**Problem to work on**
Every record below should be retyped exactly, and no picture should appear in the copy.
== Segment start ==
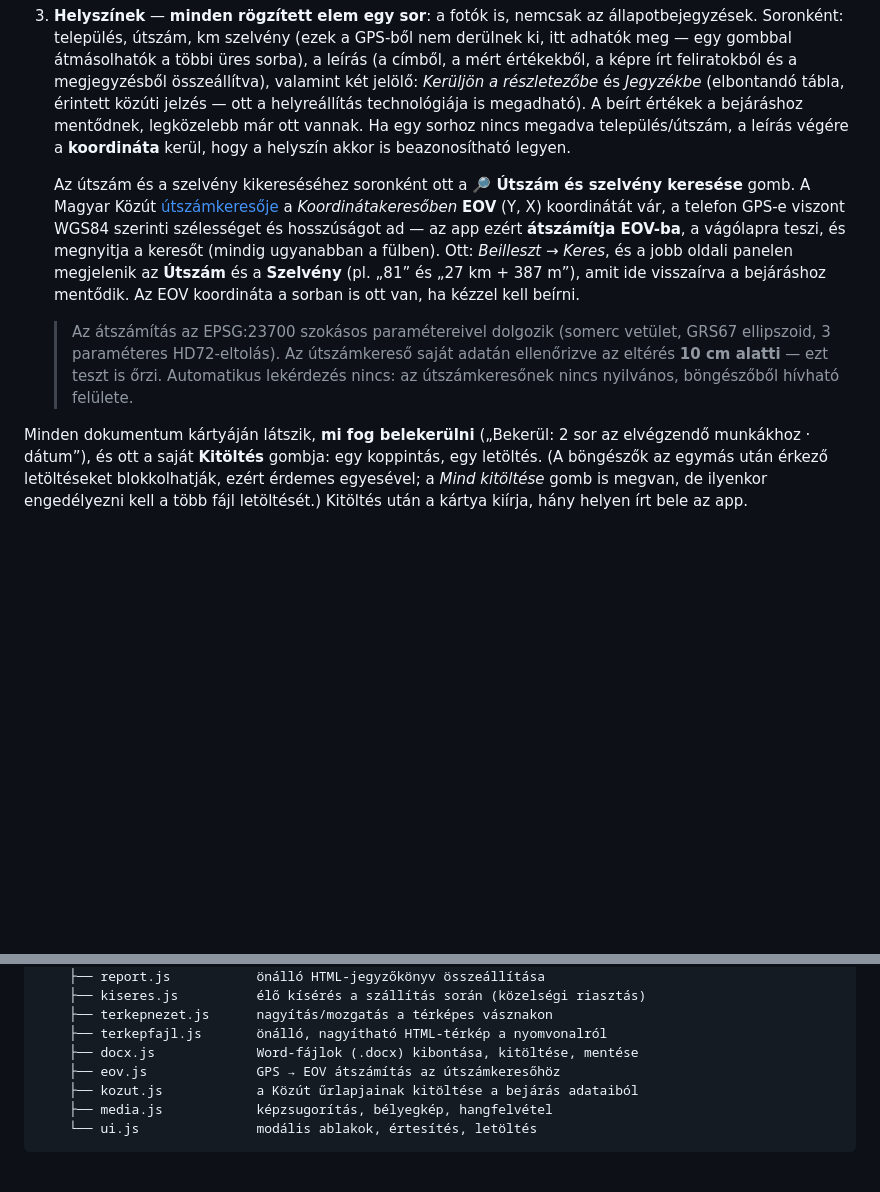
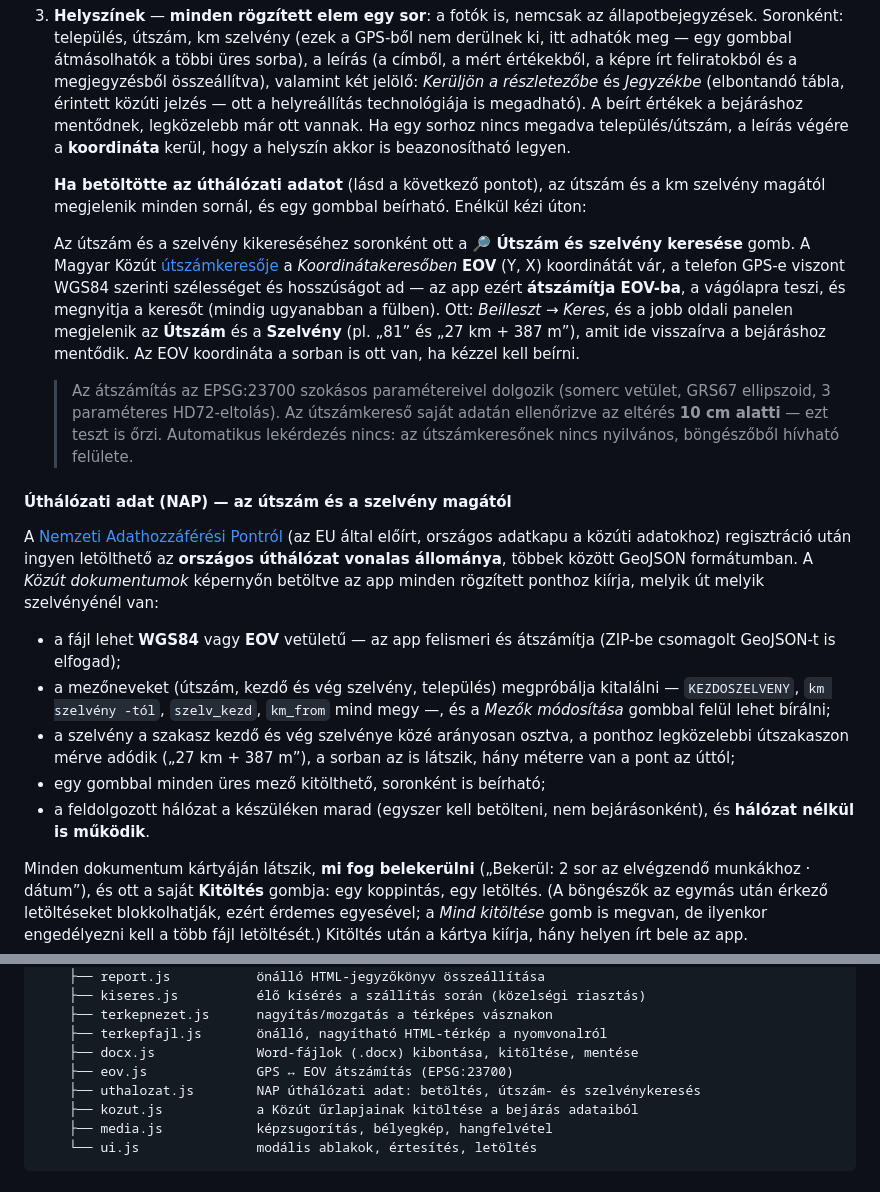
Before and after one commit to keresohirdetesek-afk/desktop-tutorial, a Markdown page: utvonalbejaras/README.md, 2 parts joined by grey strips. Drawn GitHub-style; blank space fills up the shorter version.

Commit message:
Úthálózati adat (NAP) a leírásban
Co-Authored-By: Claude Opus 5 <noreply@anthropic.com>
Claude-Session: https://claude.ai/code/session_011nV26e2YxbSY5WQBDDbQnT

```diff
--- a/utvonalbejaras/README.md
+++ b/utvonalbejaras/README.md
@@ -167,6 +167,10 @@ A bejárás adatlapján a **📋 Közút dokumentumok kitöltése** gomb nyitja
    Ha egy sorhoz nincs megadva település/útszám, a leírás végére a
    **koordináta** kerül, hogy a helyszín akkor is beazonosítható legyen.
 
+   **Ha betöltötte az úthálózati adatot** (lásd a következő pontot), az
+   útszám és a km szelvény magától megjelenik minden sornál, és egy gombbal
+   beírható. Enélkül kézi úton:
+
    Az útszám és a szelvény kikereséséhez soronként ott a **🔎 Útszám és
    szelvény keresése** gomb. A Magyar Közút
    [útszámkeresője](https://utszamkereso.kozut.hu/) a *Koordinátakeresőben*
@@ -183,6 +187,26 @@ A bejárás adatlapján a **📋 Közút dokumentumok kitöltése** gomb nyitja
    > útszámkereső saját adatán ellenőrizve az eltérés **10 cm alatti** — ezt
    > teszt is őrzi. Automatikus lekérdezés nincs: az útszámkeresőnek nincs
    > nyilvános, böngészőből hívható felülete.
+
+#### Úthálózati adat (NAP) — az útszám és a szelvény magától
+
+A [Nemzeti Adathozzáférési Pontról](https://napportal.kozut.hu/) (az EU által
+előírt, országos adatkapu a közúti adatokhoz) regisztráció után ingyen
+letölthető az **országos úthálózat vonalas állománya**, többek között GeoJSON
+formátumban. A *Közút dokumentumok* képernyőn betöltve az app minden
+rögzített ponthoz kiírja, melyik út melyik szelvényénél van:
+
+- a fájl lehet **WGS84** vagy **EOV** vetületű — az app felismeri és
+  átszámítja (ZIP-be csomagolt GeoJSON-t is elfogad);
+- a mezőneveket (útszám, kezdő és vég szelvény, település) megpróbálja
+  kitalálni — `KEZDOSZELVENY`, `km szelvény -tól`, `szelv_kezd`, `km_from`
+  mind megy —, és a *Mezők módosítása* gombbal felül lehet bírálni;
+- a szelvény a szakasz kezdő és vég szelvénye közé arányosan osztva, a
+  ponthoz legközelebbi útszakaszon mérve adódik („27 km + 387 m”), a sorban
+  az is látszik, hány méterre van a pont az úttól;
+- egy gombbal minden üres mező kitölthető, soronként is beírható;
+- a feldolgozott hálózat a készüléken marad (egyszer kell betölteni, nem
+  bejárásonként), és **hálózat nélkül is működik**.
 
 Minden dokumentum kártyáján látszik, **mi fog belekerülni** („Bekerül: 2 sor
 az elvégzendő munkákhoz · dátum”), és ott a saját **Kitöltés** gombja: egy
@@ -598,7 +622,8 @@ utvonalbejaras/
     ├── terkepnezet.js      nagyítás/mozgatás a térképes vásznakon
     ├── terkepfajl.js       önálló, nagyítható HTML-térkép a nyomvonalról
     ├── docx.js             Word-fájlok (.docx) kibontása, kitöltése, mentése
-    ├── eov.js              GPS → EOV átszámítás az útszámkeresőhöz
+    ├── eov.js              GPS ↔ EOV átszámítás (EPSG:23700)
+    ├── uthalozat.js        NAP úthálózati adat: betöltés, útszám- és szelvénykeresés
     ├── kozut.js            a Közút űrlapjainak kitöltése a bejárás adataiból
     ├── media.js            képzsugorítás, bélyegkép, hangfelvétel
     └── ui.js               modális ablakok, értesítés, letöltés
```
== Segment end ==
**Result below**
Before and after one commit to keresohirdetesek-afk/desktop-tutorial, a Markdown page: utvonalbejaras/README.md, 2 parts joined by grey strips. Drawn GitHub-style; blank space fills up the shorter version.

Commit message:
Úthálózati adat (NAP) a leírásban
Co-Authored-By: Claude Opus 5 <noreply@anthropic.com>
Claude-Session: https://claude.ai/code/session_011nV26e2YxbSY5WQBDDbQnT

```diff
--- a/utvonalbejaras/README.md
+++ b/utvonalbejaras/README.md
@@ -167,6 +167,10 @@ A bejárás adatlapján a **📋 Közút dokumentumok kitöltése** gomb nyitja
    Ha egy sorhoz nincs megadva település/útszám, a leírás végére a
    **koordináta** kerül, hogy a helyszín akkor is beazonosítható legyen.
 
+   **Ha betöltötte az úthálózati adatot** (lásd a következő pontot), az
+   útszám és a km szelvény magától megjelenik minden sornál, és egy gombbal
+   beírható. Enélkül kézi úton:
+
    Az útszám és a szelvény kikereséséhez soronként ott a **🔎 Útszám és
    szelvény keresése** gomb. A Magyar Közút
    [útszámkeresője](https://utszamkereso.kozut.hu/) a *Koordinátakeresőben*
@@ -183,6 +187,26 @@ A bejárás adatlapján a **📋 Közút dokumentumok kitöltése** gomb nyitja
    > útszámkereső saját adatán ellenőrizve az eltérés **10 cm alatti** — ezt
    > teszt is őrzi. Automatikus lekérdezés nincs: az útszámkeresőnek nincs
    > nyilvános, böngészőből hívható felülete.
+
+#### Úthálózati adat (NAP) — az útszám és a szelvény magától
+
+A [Nemzeti Adathozzáférési Pontról](https://napportal.kozut.hu/) (az EU által
+előírt, országos adatkapu a közúti adatokhoz) regisztráció után ingyen
+letölthető az **országos úthálózat vonalas állománya**, többek között GeoJSON
+formátumban. A *Közút dokumentumok* képernyőn betöltve az app minden
+rögzített ponthoz kiírja, melyik út melyik szelvényénél van:
+
+- a fájl lehet **WGS84** vagy **EOV** vetületű — az app felismeri és
+  átszámítja (ZIP-be csomagolt GeoJSON-t is elfogad);
+- a mezőneveket (útszám, kezdő és vég szelvény, település) megpróbálja
+  kitalálni — `KEZDOSZELVENY`, `km szelvény -tól`, `szelv_kezd`, `km_from`
+  mind megy —, és a *Mezők módosítása* gombbal felül lehet bírálni;
+- a szelvény a szakasz kezdő és vég szelvénye közé arányosan osztva, a
+  ponthoz legközelebbi útszakaszon mérve adódik („27 km + 387 m”), a sorban
+  az is látszik, hány méterre van a pont az úttól;
+- egy gombbal minden üres mező kitölthető, soronként is beírható;
+- a feldolgozott hálózat a készüléken marad (egyszer kell betölteni, nem
+  bejárásonként), és **hálózat nélkül is működik**.
 
 Minden dokumentum kártyáján látszik, **mi fog belekerülni** („Bekerül: 2 sor
 az elvégzendő munkákhoz · dátum”), és ott a saját **Kitöltés** gombja: egy
@@ -598,7 +622,8 @@ utvonalbejaras/
     ├── terkepnezet.js      nagyítás/mozgatás a térképes vásznakon
     ├── terkepfajl.js       önálló, nagyítható HTML-térkép a nyomvonalról
     ├── docx.js             Word-fájlok (.docx) kibontása, kitöltése, mentése
-    ├── eov.js              GPS → EOV átszámítás az útszámkeresőhöz
+    ├── eov.js              GPS ↔ EOV átszámítás (EPSG:23700)
+    ├── uthalozat.js        NAP úthálózati adat: betöltés, útszám- és szelvénykeresés
     ├── kozut.js            a Közút űrlapjainak kitöltése a bejárás adataiból
     ├── media.js            képzsugorítás, bélyegkép, hangfelvétel
     └── ui.js               modális ablakok, értesítés, letöltés
```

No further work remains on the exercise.